Using the data below, copy out all lines with the word "role".
━━━
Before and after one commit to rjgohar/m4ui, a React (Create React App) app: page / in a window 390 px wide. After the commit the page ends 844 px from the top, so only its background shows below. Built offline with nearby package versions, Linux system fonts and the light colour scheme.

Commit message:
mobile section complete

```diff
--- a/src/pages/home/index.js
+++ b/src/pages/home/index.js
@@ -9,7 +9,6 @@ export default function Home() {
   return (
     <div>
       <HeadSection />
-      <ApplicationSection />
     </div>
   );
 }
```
━━━
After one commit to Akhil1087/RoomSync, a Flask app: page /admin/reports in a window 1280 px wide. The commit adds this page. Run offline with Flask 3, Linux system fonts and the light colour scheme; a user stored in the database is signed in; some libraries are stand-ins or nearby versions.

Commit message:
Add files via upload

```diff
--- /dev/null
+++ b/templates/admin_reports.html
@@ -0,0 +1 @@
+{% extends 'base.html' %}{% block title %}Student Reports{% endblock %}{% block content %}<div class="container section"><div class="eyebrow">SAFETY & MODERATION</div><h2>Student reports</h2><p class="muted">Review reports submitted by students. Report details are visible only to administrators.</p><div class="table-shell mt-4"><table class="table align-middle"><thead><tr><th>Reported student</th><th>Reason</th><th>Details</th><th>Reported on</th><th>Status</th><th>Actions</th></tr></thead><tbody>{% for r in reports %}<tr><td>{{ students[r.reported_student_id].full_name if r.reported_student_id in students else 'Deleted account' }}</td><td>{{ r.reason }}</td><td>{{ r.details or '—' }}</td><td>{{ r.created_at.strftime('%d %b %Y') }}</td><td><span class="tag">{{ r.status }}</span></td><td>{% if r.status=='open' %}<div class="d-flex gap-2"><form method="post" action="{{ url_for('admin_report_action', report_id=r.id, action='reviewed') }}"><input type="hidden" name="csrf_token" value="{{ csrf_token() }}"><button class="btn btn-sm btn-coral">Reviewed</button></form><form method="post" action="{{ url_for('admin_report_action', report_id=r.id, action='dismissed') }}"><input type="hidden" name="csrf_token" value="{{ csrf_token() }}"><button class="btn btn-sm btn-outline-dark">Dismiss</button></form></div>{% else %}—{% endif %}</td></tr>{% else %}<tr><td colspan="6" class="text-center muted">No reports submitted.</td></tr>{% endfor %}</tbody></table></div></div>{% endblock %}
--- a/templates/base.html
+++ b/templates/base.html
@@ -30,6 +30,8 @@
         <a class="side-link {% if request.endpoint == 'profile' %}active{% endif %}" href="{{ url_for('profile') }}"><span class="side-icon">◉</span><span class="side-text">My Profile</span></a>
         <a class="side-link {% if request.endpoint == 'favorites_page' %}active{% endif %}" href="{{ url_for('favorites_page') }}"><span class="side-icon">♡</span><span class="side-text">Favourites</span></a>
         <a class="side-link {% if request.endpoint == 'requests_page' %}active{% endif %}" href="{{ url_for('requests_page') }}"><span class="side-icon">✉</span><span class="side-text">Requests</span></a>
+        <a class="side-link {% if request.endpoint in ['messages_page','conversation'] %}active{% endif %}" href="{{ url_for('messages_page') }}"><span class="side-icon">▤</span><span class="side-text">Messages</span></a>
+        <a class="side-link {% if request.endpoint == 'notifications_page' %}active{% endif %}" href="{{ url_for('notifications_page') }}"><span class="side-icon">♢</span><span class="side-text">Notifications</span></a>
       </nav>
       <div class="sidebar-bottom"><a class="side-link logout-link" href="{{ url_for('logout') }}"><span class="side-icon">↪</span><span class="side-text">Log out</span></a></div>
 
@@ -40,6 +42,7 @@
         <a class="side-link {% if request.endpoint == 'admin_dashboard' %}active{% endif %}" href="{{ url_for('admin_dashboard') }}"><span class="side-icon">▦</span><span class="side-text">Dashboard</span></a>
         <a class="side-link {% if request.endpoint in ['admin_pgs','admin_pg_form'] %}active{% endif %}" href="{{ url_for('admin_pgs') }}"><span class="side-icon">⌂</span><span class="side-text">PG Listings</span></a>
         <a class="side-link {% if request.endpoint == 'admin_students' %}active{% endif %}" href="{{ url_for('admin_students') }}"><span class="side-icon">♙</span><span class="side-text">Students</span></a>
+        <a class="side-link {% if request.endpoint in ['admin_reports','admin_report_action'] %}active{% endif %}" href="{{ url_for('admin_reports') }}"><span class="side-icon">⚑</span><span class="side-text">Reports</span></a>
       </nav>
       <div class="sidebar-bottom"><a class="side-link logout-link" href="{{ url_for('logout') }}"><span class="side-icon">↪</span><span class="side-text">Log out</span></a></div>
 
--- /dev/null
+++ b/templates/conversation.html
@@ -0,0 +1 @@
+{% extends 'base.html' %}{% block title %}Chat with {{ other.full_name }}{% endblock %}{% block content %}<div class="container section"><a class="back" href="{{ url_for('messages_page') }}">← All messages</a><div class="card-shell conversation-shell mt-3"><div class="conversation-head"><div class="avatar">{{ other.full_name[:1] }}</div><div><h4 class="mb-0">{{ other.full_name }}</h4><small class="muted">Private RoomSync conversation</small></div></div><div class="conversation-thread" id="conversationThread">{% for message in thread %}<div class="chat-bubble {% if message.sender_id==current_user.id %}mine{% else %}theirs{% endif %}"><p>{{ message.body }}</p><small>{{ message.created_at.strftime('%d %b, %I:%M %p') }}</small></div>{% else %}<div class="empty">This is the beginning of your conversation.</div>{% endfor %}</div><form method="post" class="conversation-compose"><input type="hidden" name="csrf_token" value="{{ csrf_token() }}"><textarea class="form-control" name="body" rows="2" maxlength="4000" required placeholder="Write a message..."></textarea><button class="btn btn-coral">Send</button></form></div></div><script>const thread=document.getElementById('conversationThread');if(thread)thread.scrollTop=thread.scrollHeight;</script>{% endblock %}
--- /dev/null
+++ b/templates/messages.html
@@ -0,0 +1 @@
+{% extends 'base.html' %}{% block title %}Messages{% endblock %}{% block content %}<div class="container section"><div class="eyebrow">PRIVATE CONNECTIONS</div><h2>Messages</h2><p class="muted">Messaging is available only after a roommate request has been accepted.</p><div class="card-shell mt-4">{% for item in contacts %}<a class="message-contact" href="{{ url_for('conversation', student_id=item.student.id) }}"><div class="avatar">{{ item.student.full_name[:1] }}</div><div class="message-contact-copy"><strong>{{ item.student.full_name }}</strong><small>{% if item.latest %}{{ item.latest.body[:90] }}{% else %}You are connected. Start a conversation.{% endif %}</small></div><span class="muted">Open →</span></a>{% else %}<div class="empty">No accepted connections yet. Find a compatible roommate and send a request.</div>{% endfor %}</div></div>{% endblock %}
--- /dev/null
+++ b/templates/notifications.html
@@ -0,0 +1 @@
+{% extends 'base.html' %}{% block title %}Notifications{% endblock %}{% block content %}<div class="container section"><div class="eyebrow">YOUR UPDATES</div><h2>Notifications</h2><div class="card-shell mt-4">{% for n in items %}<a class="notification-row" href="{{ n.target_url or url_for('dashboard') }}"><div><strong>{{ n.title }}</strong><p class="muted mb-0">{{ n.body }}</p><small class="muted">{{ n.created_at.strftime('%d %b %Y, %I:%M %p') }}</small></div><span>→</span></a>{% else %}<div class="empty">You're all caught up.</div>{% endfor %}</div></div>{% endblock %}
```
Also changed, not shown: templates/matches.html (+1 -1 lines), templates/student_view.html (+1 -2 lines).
━━━
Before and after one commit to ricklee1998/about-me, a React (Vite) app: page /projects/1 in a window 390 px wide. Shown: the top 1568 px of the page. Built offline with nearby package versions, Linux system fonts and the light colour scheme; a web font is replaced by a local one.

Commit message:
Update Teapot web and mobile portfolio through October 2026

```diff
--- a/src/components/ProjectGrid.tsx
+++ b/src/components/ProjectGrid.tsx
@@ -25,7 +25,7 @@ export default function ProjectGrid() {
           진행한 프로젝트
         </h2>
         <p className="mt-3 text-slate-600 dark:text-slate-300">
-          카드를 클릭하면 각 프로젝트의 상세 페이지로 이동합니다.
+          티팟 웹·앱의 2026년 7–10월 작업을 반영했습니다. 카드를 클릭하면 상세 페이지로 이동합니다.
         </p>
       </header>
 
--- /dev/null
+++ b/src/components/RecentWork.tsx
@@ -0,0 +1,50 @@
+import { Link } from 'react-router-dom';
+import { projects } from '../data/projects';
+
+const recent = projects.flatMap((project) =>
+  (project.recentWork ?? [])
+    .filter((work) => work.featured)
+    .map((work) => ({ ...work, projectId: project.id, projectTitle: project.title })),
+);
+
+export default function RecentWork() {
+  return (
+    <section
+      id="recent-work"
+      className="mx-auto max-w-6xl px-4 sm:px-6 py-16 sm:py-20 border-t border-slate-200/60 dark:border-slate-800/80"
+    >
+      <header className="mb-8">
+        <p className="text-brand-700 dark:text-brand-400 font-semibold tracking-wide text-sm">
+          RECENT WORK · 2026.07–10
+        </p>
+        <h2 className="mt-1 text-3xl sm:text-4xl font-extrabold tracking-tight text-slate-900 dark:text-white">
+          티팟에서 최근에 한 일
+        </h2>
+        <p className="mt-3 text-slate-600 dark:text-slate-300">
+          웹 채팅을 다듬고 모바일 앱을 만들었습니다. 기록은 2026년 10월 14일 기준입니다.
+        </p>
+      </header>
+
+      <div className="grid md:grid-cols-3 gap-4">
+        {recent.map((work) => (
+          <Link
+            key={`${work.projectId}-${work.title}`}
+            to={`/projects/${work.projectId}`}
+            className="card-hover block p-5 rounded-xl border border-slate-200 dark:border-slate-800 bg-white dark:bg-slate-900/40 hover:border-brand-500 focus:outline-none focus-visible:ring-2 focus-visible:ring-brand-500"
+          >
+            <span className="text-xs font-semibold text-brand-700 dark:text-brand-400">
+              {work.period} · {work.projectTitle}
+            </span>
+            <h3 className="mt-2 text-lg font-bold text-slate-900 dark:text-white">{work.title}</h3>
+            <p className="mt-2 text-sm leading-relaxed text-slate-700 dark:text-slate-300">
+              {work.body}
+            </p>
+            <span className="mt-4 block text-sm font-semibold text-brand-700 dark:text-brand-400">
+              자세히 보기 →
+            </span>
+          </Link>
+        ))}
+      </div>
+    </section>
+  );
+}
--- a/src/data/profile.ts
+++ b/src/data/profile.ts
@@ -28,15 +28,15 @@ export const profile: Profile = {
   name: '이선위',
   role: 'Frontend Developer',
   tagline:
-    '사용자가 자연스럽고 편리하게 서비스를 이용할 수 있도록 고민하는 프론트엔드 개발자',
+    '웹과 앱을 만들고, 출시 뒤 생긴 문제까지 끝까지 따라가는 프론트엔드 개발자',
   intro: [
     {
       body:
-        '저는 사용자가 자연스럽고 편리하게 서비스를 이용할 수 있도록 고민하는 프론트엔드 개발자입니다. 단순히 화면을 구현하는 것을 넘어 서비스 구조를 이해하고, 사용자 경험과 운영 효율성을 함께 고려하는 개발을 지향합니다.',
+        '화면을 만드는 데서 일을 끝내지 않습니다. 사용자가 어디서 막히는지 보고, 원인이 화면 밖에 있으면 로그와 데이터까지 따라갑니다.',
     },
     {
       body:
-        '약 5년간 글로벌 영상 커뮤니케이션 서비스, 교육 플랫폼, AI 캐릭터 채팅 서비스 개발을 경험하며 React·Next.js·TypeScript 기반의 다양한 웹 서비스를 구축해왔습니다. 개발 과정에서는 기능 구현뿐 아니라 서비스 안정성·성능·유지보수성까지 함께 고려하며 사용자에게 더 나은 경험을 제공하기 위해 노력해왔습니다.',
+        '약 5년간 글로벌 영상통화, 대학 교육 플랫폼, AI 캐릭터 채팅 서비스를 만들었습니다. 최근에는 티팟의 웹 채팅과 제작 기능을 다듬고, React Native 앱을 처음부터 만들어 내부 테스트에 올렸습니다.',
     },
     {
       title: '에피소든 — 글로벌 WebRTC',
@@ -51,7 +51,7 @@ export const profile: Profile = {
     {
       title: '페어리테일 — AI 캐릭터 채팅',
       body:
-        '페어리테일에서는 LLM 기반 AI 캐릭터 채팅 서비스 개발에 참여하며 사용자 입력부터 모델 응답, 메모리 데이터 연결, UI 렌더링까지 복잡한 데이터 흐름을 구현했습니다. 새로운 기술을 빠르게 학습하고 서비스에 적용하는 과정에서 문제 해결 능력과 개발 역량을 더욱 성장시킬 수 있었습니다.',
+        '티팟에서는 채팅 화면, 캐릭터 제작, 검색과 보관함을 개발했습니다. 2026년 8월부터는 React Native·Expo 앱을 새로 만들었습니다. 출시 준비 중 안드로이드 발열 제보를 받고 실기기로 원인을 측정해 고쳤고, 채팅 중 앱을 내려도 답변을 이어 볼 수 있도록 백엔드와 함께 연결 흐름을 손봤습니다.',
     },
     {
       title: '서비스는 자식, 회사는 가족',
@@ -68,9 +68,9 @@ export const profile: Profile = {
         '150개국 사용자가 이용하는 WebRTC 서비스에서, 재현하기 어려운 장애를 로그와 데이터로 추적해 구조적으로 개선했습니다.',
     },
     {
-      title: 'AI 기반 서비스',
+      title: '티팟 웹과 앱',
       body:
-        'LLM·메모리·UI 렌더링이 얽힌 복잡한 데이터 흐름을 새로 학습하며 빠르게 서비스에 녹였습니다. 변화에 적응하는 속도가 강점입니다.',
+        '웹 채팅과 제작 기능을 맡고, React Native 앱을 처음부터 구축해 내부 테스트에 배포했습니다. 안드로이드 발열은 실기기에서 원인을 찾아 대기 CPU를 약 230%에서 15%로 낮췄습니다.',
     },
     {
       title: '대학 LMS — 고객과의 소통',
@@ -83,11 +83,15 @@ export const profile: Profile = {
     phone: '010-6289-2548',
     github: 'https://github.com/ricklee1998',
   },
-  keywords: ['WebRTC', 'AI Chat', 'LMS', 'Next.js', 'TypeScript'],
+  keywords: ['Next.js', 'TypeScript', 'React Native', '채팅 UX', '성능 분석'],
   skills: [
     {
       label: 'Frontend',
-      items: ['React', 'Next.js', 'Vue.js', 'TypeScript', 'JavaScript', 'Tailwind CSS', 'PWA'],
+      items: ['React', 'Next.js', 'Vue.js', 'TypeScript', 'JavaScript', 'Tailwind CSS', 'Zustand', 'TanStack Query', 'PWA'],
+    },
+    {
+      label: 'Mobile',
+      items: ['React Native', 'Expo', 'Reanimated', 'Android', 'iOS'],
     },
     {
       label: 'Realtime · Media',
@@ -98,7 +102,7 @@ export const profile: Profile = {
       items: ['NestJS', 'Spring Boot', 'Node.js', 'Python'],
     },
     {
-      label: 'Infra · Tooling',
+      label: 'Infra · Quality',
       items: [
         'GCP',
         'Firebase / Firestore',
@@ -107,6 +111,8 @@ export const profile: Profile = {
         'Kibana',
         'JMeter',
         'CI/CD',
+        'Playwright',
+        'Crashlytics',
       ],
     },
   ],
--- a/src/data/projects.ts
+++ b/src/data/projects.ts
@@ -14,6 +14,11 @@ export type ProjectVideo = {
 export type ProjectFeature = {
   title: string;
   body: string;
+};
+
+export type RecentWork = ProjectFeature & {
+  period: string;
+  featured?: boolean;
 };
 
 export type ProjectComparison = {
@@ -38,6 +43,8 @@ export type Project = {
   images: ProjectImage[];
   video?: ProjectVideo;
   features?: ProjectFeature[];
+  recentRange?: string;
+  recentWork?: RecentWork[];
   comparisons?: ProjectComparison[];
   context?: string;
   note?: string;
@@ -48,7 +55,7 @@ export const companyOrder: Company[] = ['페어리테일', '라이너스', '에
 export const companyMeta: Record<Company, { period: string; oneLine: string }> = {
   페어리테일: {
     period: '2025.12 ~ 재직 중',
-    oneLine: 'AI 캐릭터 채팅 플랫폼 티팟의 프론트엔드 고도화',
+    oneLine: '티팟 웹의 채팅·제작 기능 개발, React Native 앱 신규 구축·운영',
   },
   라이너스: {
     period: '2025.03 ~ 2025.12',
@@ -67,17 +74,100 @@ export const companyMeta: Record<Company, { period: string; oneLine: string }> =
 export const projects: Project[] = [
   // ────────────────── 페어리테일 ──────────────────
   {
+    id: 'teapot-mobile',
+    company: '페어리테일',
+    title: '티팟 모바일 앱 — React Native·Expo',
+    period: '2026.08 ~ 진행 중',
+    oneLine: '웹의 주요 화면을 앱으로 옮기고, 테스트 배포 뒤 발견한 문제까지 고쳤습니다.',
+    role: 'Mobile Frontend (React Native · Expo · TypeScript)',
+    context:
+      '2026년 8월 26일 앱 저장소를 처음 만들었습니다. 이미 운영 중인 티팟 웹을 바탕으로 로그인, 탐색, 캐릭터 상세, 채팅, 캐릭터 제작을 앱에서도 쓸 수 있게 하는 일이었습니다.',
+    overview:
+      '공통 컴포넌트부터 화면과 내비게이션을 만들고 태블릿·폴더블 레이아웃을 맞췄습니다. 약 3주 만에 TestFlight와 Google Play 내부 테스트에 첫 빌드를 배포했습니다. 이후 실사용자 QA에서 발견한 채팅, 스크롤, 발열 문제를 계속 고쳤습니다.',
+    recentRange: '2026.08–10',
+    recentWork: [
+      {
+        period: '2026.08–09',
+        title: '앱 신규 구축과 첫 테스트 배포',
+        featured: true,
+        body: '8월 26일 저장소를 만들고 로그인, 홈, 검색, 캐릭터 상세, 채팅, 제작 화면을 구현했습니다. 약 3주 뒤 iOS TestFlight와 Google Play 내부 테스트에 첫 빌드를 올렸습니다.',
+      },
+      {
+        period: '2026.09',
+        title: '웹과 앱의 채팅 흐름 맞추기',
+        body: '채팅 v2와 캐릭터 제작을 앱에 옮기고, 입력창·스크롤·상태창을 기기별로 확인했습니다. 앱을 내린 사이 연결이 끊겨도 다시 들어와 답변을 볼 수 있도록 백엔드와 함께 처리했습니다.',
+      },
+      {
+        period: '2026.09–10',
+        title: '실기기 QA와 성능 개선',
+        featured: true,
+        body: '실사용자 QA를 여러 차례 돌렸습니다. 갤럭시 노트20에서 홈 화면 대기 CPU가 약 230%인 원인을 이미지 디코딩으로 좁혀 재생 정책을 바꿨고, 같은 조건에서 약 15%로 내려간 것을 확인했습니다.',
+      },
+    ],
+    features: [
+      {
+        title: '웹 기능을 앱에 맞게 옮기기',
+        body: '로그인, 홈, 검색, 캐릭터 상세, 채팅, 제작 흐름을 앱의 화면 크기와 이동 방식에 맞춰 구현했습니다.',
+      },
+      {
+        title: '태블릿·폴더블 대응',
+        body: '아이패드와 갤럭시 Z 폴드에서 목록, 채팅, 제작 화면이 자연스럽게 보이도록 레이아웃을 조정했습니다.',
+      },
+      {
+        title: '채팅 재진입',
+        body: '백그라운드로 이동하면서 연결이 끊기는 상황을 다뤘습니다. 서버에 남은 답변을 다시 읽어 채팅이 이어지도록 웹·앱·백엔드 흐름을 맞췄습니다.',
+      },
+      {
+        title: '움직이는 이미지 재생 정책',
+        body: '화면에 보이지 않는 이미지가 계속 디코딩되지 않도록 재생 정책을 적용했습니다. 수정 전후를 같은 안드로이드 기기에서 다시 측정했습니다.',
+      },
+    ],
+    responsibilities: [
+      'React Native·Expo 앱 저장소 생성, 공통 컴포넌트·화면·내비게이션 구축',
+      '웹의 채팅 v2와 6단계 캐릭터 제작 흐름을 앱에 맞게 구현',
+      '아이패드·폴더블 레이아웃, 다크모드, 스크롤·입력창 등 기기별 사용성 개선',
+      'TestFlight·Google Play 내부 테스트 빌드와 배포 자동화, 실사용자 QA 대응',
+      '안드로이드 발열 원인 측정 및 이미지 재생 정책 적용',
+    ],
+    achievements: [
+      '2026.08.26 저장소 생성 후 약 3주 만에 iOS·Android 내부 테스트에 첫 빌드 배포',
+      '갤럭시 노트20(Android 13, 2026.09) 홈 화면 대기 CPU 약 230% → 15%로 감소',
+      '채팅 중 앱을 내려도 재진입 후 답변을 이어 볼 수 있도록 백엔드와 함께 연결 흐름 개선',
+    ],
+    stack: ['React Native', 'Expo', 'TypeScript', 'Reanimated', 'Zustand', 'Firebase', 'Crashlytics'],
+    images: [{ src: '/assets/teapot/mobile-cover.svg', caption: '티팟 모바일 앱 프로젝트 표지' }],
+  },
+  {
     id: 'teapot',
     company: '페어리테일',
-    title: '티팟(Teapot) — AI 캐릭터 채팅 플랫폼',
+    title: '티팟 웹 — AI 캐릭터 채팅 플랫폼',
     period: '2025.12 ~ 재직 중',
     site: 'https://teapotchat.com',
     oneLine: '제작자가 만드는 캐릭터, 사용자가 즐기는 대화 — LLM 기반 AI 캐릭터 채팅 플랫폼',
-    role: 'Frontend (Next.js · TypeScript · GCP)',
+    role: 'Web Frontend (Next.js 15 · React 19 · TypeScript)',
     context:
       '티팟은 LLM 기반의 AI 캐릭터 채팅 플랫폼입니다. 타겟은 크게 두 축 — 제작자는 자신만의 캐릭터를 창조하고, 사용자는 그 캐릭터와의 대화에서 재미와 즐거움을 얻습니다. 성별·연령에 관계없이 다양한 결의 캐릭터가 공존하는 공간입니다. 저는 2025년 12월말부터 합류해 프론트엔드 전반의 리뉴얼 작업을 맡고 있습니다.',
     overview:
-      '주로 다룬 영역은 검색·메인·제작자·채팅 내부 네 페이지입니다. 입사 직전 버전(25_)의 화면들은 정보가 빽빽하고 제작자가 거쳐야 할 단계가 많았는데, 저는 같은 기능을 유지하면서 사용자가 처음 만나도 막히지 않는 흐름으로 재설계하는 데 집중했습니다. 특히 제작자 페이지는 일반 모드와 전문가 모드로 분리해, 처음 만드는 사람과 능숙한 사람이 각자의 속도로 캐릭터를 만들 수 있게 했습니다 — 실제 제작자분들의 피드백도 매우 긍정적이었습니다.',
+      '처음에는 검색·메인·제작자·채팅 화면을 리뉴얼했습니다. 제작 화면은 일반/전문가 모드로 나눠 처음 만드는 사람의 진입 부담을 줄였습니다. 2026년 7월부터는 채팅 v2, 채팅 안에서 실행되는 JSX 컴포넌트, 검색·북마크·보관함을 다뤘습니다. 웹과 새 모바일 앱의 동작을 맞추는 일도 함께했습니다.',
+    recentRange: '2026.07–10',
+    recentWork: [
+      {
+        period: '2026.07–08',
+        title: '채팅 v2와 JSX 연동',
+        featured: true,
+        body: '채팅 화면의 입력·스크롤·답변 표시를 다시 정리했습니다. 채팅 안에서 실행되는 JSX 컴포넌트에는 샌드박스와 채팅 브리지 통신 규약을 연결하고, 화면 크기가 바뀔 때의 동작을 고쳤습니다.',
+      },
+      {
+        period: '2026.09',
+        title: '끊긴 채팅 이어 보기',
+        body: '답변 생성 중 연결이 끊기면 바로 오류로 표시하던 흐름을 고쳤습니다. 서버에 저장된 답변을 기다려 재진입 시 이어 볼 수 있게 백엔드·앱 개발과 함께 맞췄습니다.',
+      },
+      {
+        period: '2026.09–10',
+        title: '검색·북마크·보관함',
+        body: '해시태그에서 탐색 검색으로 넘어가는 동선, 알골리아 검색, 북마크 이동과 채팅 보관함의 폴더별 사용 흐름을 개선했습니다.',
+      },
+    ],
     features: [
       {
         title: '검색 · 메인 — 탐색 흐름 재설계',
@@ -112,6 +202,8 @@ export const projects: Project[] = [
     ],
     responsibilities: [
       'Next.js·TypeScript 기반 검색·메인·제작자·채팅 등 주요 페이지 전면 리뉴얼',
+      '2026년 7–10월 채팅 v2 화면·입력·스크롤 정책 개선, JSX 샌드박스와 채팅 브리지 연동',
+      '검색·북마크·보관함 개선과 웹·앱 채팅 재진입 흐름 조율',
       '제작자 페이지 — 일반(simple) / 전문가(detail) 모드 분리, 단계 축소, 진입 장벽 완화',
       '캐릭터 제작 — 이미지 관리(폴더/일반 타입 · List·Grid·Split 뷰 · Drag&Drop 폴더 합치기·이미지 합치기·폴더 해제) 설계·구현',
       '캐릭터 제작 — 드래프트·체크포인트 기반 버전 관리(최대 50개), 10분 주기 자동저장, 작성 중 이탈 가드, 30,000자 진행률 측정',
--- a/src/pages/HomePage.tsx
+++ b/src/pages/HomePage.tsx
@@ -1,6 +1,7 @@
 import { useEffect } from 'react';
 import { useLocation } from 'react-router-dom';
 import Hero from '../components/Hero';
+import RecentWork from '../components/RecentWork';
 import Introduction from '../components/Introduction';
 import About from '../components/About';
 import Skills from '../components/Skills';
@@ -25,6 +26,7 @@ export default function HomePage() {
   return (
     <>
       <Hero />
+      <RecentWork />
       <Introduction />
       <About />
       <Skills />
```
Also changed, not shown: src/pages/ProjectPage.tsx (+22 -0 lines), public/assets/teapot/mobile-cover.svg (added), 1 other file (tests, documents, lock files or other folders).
━━━
◆ **Exercise response**
   role: 'Frontend Developer',
+    role: 'Mobile Frontend (React Native · Expo · TypeScript)',
-    role: 'Frontend (Next.js · TypeScript · GCP)',
+    role: 'Web Frontend (Next.js 15 · React 19 · TypeScript)',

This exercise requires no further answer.